Records for this task:
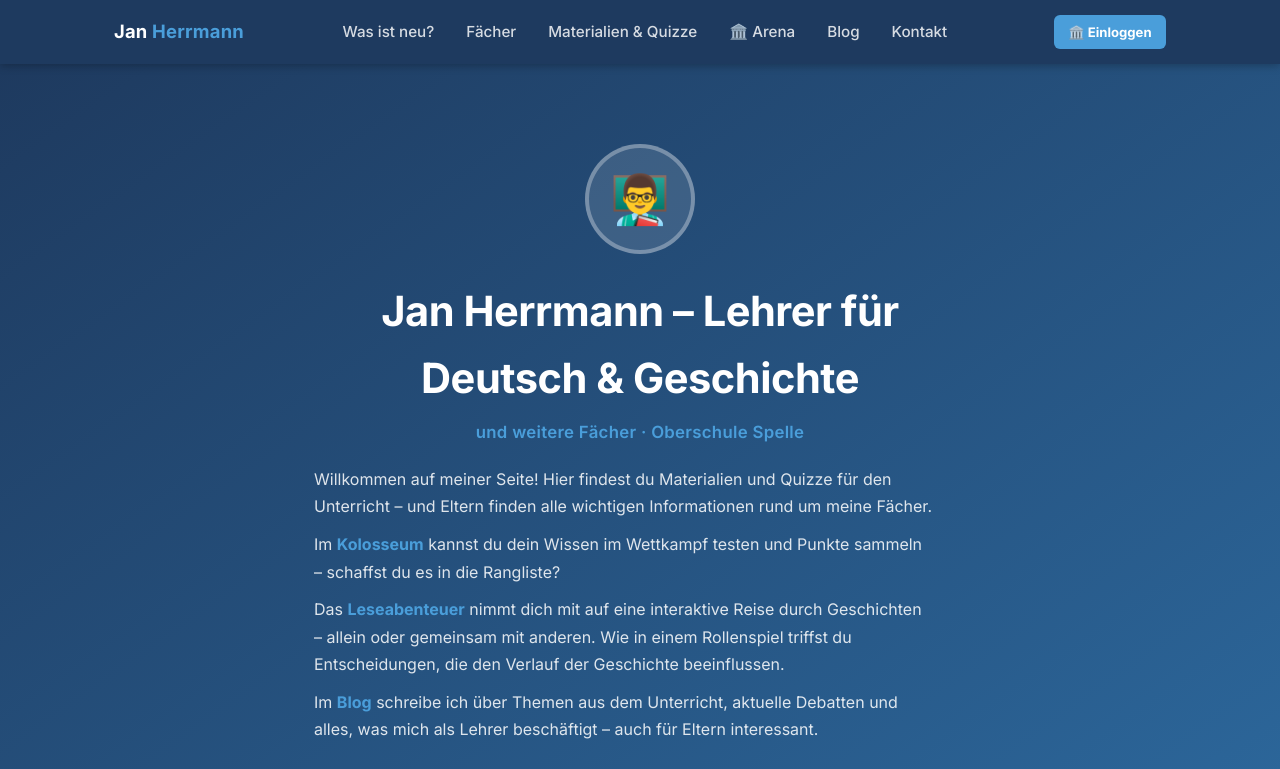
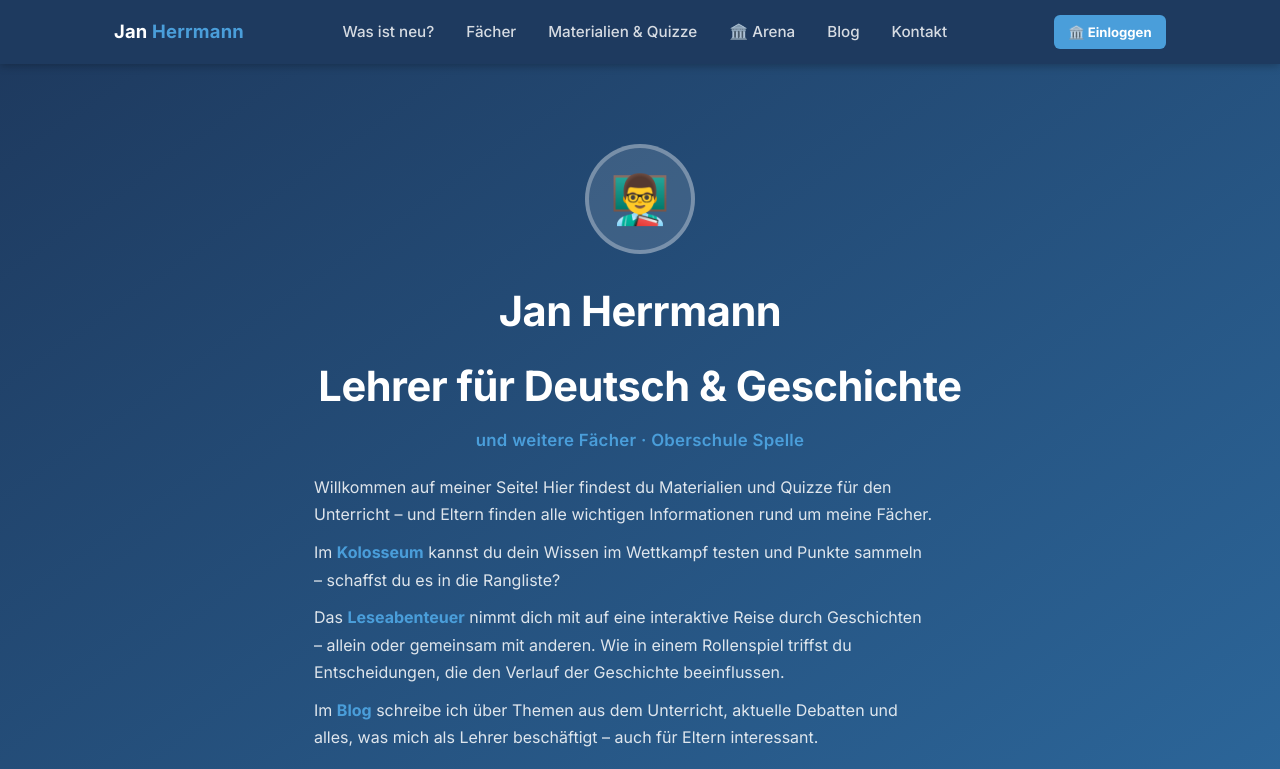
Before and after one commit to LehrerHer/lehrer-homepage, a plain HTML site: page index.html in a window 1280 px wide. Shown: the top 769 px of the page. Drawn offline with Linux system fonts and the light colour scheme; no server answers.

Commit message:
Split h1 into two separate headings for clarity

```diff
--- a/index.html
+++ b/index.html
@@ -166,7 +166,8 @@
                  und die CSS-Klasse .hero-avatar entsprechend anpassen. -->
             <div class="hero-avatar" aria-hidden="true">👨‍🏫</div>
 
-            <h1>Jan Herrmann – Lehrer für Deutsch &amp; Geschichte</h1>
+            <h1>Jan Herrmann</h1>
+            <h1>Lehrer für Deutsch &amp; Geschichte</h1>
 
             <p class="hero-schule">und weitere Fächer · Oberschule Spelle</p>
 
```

Try it:
In the entries, find every line holding "avatar" and copy it.

Reply to the task:
                  und die CSS-Klasse .hero-avatar entsprechend anpassen. -->
             <div class="hero-avatar" aria-hidden="true">👨‍🏫</div>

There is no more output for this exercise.